Exercise requirements
Find the lines in the records below that contain "life", and report each of them.
Start of Working data
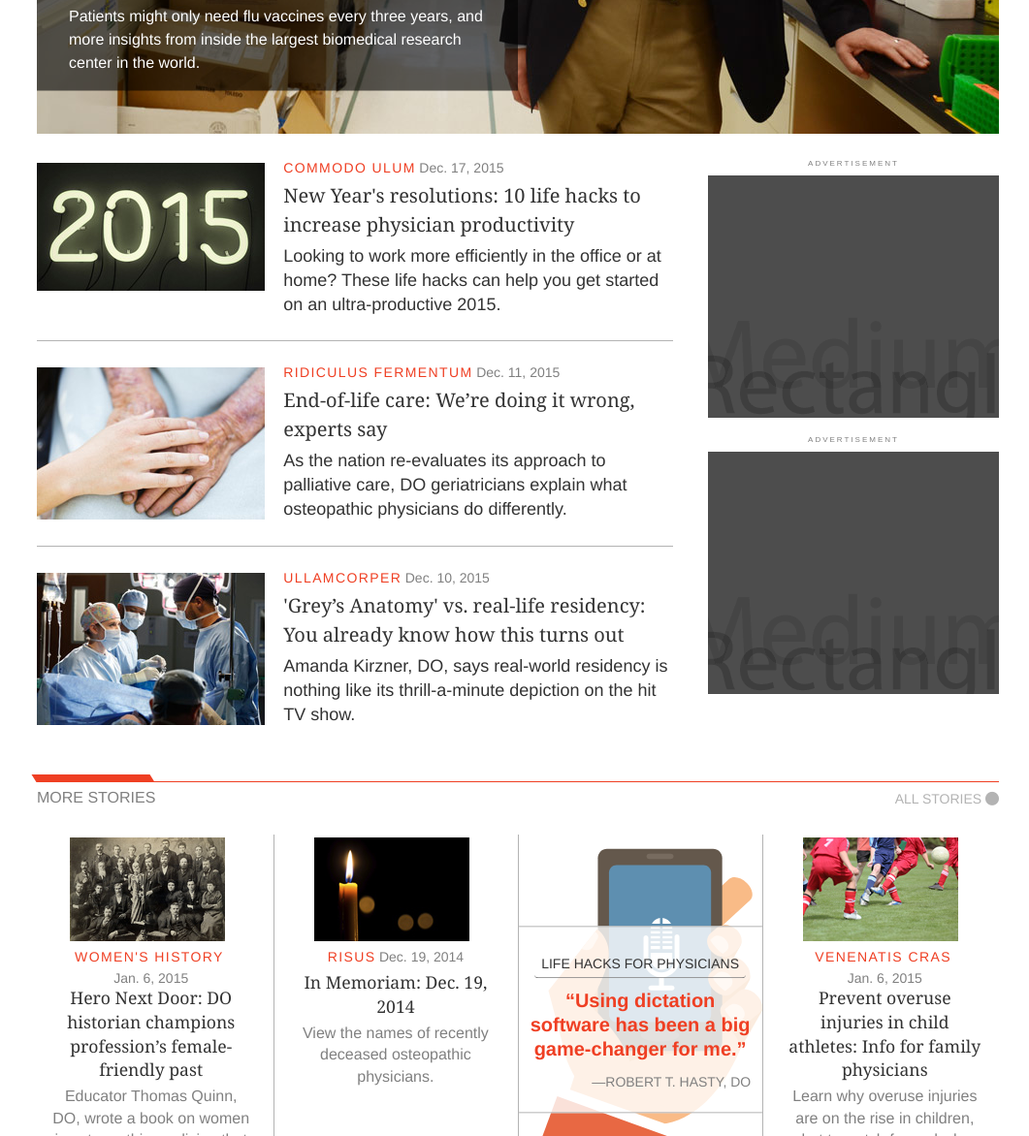
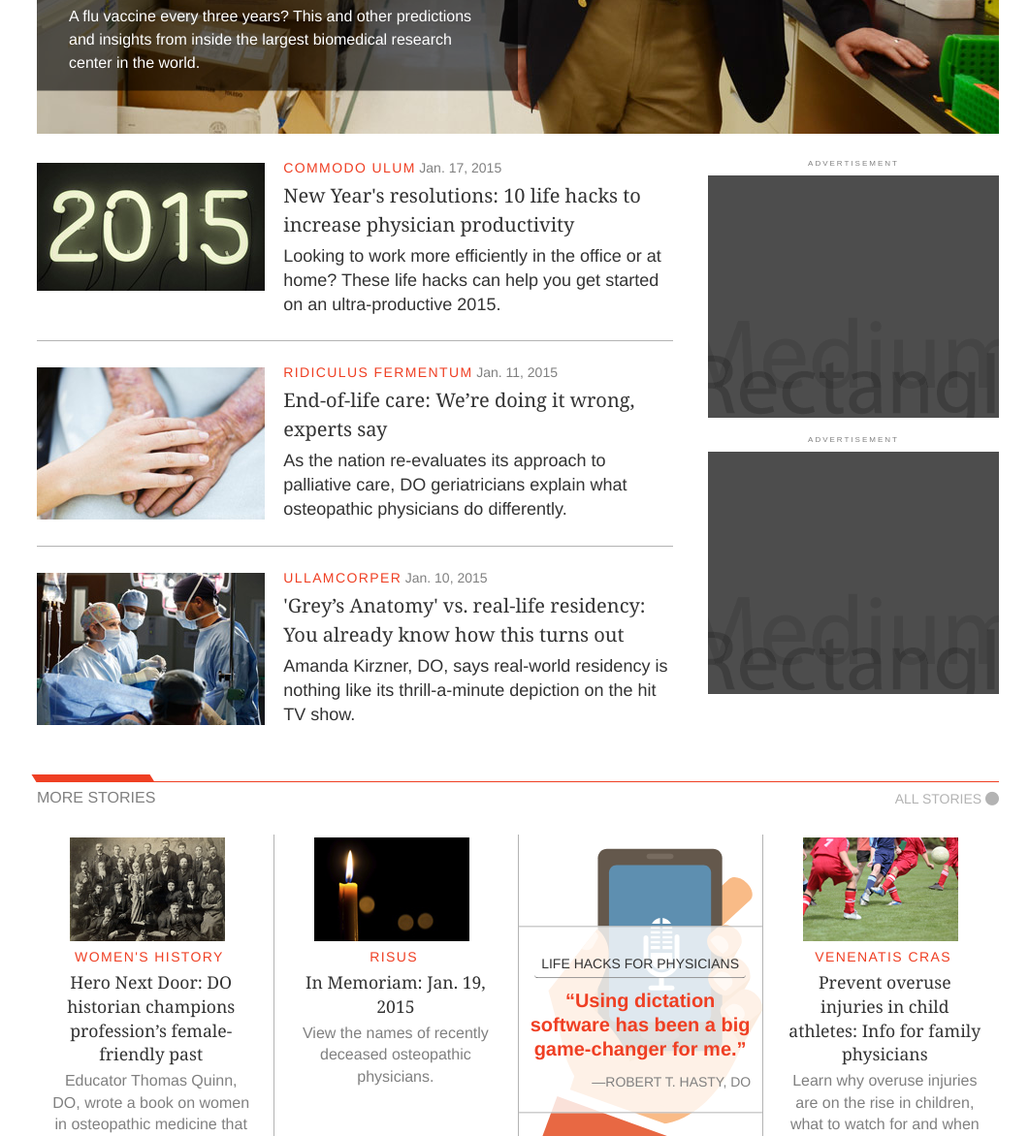
Before and after one commit to pjsinco/eo-build, a plain HTML site: page front-page.html in a window 1280 px wide. Shown: the part 668-1840 px from the top of the page at 97% size, without its empty margins (106-1167 px from the left). Drawn offline with Linux system fonts and the light colour scheme.

Commit message:
changes front page

```diff
--- a/css/style.css
+++ b/css/style.css
@@ -2210,64 +2210,60 @@ figure {
   display: none;
   font-size: .875em;
   color: #808080; }
-  @media screen and (min-width: 36em) {
-    /* line 97, ../../../components/sass/modules/_f-item.scss */
-    .f-item__date, .f-item__date--major, .f-item__date--minor, .spotlight__date {
-      display: inline-block; } }
 
 @media screen and (min-width: 48em) {
-  /* line 107, ../../../components/sass/modules/_f-item.scss */
+  /* line 104, ../../../components/sass/modules/_f-item.scss */
   .f-item {
     padding-left: 1em;
     padding-right: 1em;
     margin-bottom: 0;
     text-align: center; }
-    /* line 116, ../../../components/sass/modules/_f-item.scss */
+    /* line 113, ../../../components/sass/modules/_f-item.scss */
     .f-item:not(:last-child) {
       border: 0; } }
 @media screen and (min-width: 50.5625em) {
-  /* line 107, ../../../components/sass/modules/_f-item.scss */
+  /* line 104, ../../../components/sass/modules/_f-item.scss */
   .f-item {
     /*margin-bottom: 1em;*/ } }
 @media screen and (min-width: 64em) {
-  /* line 107, ../../../components/sass/modules/_f-item.scss */
+  /* line 104, ../../../components/sass/modules/_f-item.scss */
   .f-item {
     /*margin-bottom: 1.5em;*/ } }
 @media screen and (min-width: 48em) {
-  /* line 129, ../../../components/sass/modules/_f-item.scss */
+  /* line 126, ../../../components/sass/modules/_f-item.scss */
   .f-item--full {
     padding-left: 0 !important;
     padding-right: 0 !important; } }
 @media screen and (min-width: 48em) {
-  /* line 143, ../../../components/sass/modules/_f-item.scss */
+  /* line 140, ../../../components/sass/modules/_f-item.scss */
   .f-item--major:not(:last-of-type) {
     padding-bottom: 1em; } }
 @media screen and (min-width: 64em) {
-  /* line 139, ../../../components/sass/modules/_f-item.scss */
+  /* line 136, ../../../components/sass/modules/_f-item.scss */
   .f-item--major {
     margin-bottom: 1.5em;
     /*padding-bottom: 1.5em;*/ }
-    /* line 151, ../../../components/sass/modules/_f-item.scss */
+    /* line 148, ../../../components/sass/modules/_f-item.scss */
     .f-item--major:not(:last-of-type) {
       padding-bottom: 1.5em; } }
-/* line 157, ../../../components/sass/modules/_f-item.scss */
+/* line 154, ../../../components/sass/modules/_f-item.scss */
 .f-item--minor {
   top: .375em; }
-/* line 166, ../../../components/sass/modules/_f-item.scss */
+/* line 163, ../../../components/sass/modules/_f-item.scss */
 .f-item__fig {
   top: .1875em; }
   @media screen and (min-width: 48em) {
-    /* line 166, ../../../components/sass/modules/_f-item.scss */
+    /* line 163, ../../../components/sass/modules/_f-item.scss */
     .f-item__fig {
       float: none;
       margin-bottom: .5em; } }
-  /* line 175, ../../../components/sass/modules/_f-item.scss */
+  /* line 172, ../../../components/sass/modules/_f-item.scss */
   .f-item__fig--major {
     top: .1875em; }
-  /* line 180, ../../../components/sass/modules/_f-item.scss */
+  /* line 177, ../../../components/sass/modules/_f-item.scss */
   .f-item__fig--minor {
     top: .375em; }
-    /* line 184, ../../../components/sass/modules/_f-item.scss */
+    /* line 181, ../../../components/sass/modules/_f-item.scss */
     .f-item__fig--minor:after {
       position: absolute;
       top: 0;
@@ -2278,25 +2274,25 @@ figure {
       background-color: #105acd;
       opacity: .5; }
 @media screen and (min-width: 48em) {
-  /* line 198, ../../../components/sass/modules/_f-item.scss */
+  /* line 195, ../../../components/sass/modules/_f-item.scss */
   .f-item__body {
     clear: left; } }
 @media screen and (min-width: 48em) {
-  /* line 203, ../../../components/sass/modules/_f-item.scss */
+  /* line 200, ../../../components/sass/modules/_f-item.scss */
   .f-item__body--major {
     margin-left: 15.890625em; } }
 @media screen and (min-width: 48em) {
-  /* line 218, ../../../components/sass/modules/_f-item.scss */
+  /* line 215, ../../../components/sass/modules/_f-item.scss */
   .f-item__head--major, .spotlight__head {
     font-size: 1.25em;
     line-height: 1.5; } }
-/* line 232, ../../../components/sass/modules/_f-item.scss */
+/* line 229, ../../../components/sass/modules/_f-item.scss */
 .f-item__link {
   color: inherit;
   display: block;
   /*@include breakpoint($screen $xlarge-start) {*/ }
   @media screen and (min-width: 48em) {
-    /* line 232, ../../../components/sass/modules/_f-item.scss */
+    /* line 229, ../../../components/sass/modules/_f-item.scss */
     .f-item__link {
       -webkit-transition: color .25s ease;
               transition: color .25s ease; }
@@ -2308,13 +2304,17 @@ figure {
         text-decoration: none;
         color: #ef3f23; } }
 @media screen and (min-width: 48em) {
-  /* line 243, ../../../components/sass/modules/_f-item.scss */
+  /* line 240, ../../../components/sass/modules/_f-item.scss */
   .f-item__body-text {
     color: #808080; } }
 @media screen and (min-width: 48em) {
-  /* line 250, ../../../components/sass/modules/_f-item.scss */
+  /* line 247, ../../../components/sass/modules/_f-item.scss */
   .f-item__body-text--major, .spotlight__body-text {
     font-size: 1.125em; } }
+@media screen and (min-width: 36em) {
+  /* line 264, ../../../components/sass/modules/_f-item.scss */
+  .f-item__date--major {
+    display: inline-block; } }
 
 /* line 1, ../../../components/sass/modules/_f-row.scss */
 .f-row {
--- a/front-page.html
+++ b/front-page.html
@@ -72,7 +72,7 @@
             <div class="super__body">
               <h5 class="super__kicker">Porta Parturient</h5><span class="super__date">Jan. 21, 2015</span>
               <h1 class="super__head"><a href="#" class="super__link">Tales from the front lines of vaccine research at the NIH</a></h1>
-              <p class="super__body-text">Patients might only need flu vaccines every three years, and more insights from inside the largest biomedical research center in the world.</p>
+              <p class="super__body-text">A flu vaccine every three years? This and other predictions and insights from inside the largest biomedical research center in the world.</p>
             </div>
           </div>
         </div>
@@ -82,7 +82,7 @@
           <article class="f-item--major">
             <figure class="f-item__fig--major"><a href="#"><img src="img/2015235.jpg" alt="2015235" class="image__img"></a></figure>
             <div class="f-item__body--major">
-              <h5 class="f-item__kicker--major">Commodo Ulum</h5><span class="f-item__date--major">Dec. 17, 2015</span>
+              <h5 class="f-item__kicker--major">Commodo Ulum</h5><span class="f-item__date--major">Jan. 17, 2015</span>
               <h2 class="f-item__head--major"><a href="#" class="f-item__link">New Year's resolutions: 10 life hacks to increase physician productivity</a></h2>
               <p class="f-item__body-text--major">Looking to work more efficiently in the office or at home? These life hacks can help you get started on an ultra-productive 2015.</p>
             </div>
@@ -90,7 +90,7 @@
           <article class="f-item--major">
             <figure class="f-item__fig--major"><a href="#"><img src="img/hands235.jpg" alt="hands235" class="image__img"></a></figure>
             <div class="f-item__body--major">
-              <h5 class="f-item__kicker--major">Ridiculus Fermentum</h5><span class="f-item__date--major">Dec. 11, 2015</span>
+              <h5 class="f-item__kicker--major">Ridiculus Fermentum</h5><span class="f-item__date--major">Jan. 11, 2015</span>
               <h2 class="f-item__head--major"><a href="#" class="f-item__link">End-of-life care: We’re doing it wrong, experts say</a></h2>
               <p class="f-item__body-text--major">As the nation re-evaluates its approach to palliative care, DO geriatricians explain what osteopathic physicians do differently.</p>
             </div>
@@ -98,7 +98,7 @@
           <article class="f-item--major">
             <figure class="f-item__fig--major"><a href="#"><img src="img/greys235.jpg" alt="greys235" class="image__img"></a></figure>
             <div class="f-item__body--major">
-              <h5 class="f-item__kicker--major">Ullamcorper</h5><span class="f-item__date--major">Dec. 10, 2015</span>
+              <h5 class="f-item__kicker--major">Ullamcorper</h5><span class="f-item__date--major">Jan. 10, 2015</span>
               <h2 class="f-item__head--major"><a href="#" class="f-item__link">'Grey’s Anatomy' vs. real-life residency: You already know how this turns out</a></h2>
               <p class="f-item__body-text--major">Amanda Kirzner, DO, says real-world residency is nothing like its thrill-a-minute depiction on the hit TV show.</p>
             </div>
@@ -137,8 +137,8 @@
           <article>
             <figure class="f-item__fig"><a href="#"><img src="img/inmem160.jpg" alt="aguwa160" class="image__img"></a></figure>
             <div class="f-item__body">
-              <h5 class="f-item__kicker">Risus</h5><span class="f-item__date">Dec. 19, 2014</span>
-              <h2 class="f-item__head"><a href="#" class="f-item__link">In Memoriam: Dec. 19, 2014</a></h2>
+              <h5 class="f-item__kicker">Risus</h5><span class="f-item__date">Jan. 19, 2015</span>
+              <h2 class="f-item__head"><a href="#" class="f-item__link">In Memoriam: Jan. 19, 2015</a></h2>
               <p class="f-item__body-text">View the names of recently deceased osteopathic physicians.</p>
             </div>
           </article>
```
End of Working data
Exercise answer
               <h2 class="f-item__head--major"><a href="#" class="f-item__link">New Year's resolutions: 10 life hacks to increase physician productivity</a></h2>
               <p class="f-item__body-text--major">Looking to work more efficiently in the office or at home? These life hacks can help you get started on an ultra-productive 2015.</p>
               <h2 class="f-item__head--major"><a href="#" class="f-item__link">End-of-life care: We’re doing it wrong, experts say</a></h2>
               <h2 class="f-item__head--major"><a href="#" class="f-item__link">'Grey’s Anatomy' vs. real-life residency: You already know how this turns out</a></h2>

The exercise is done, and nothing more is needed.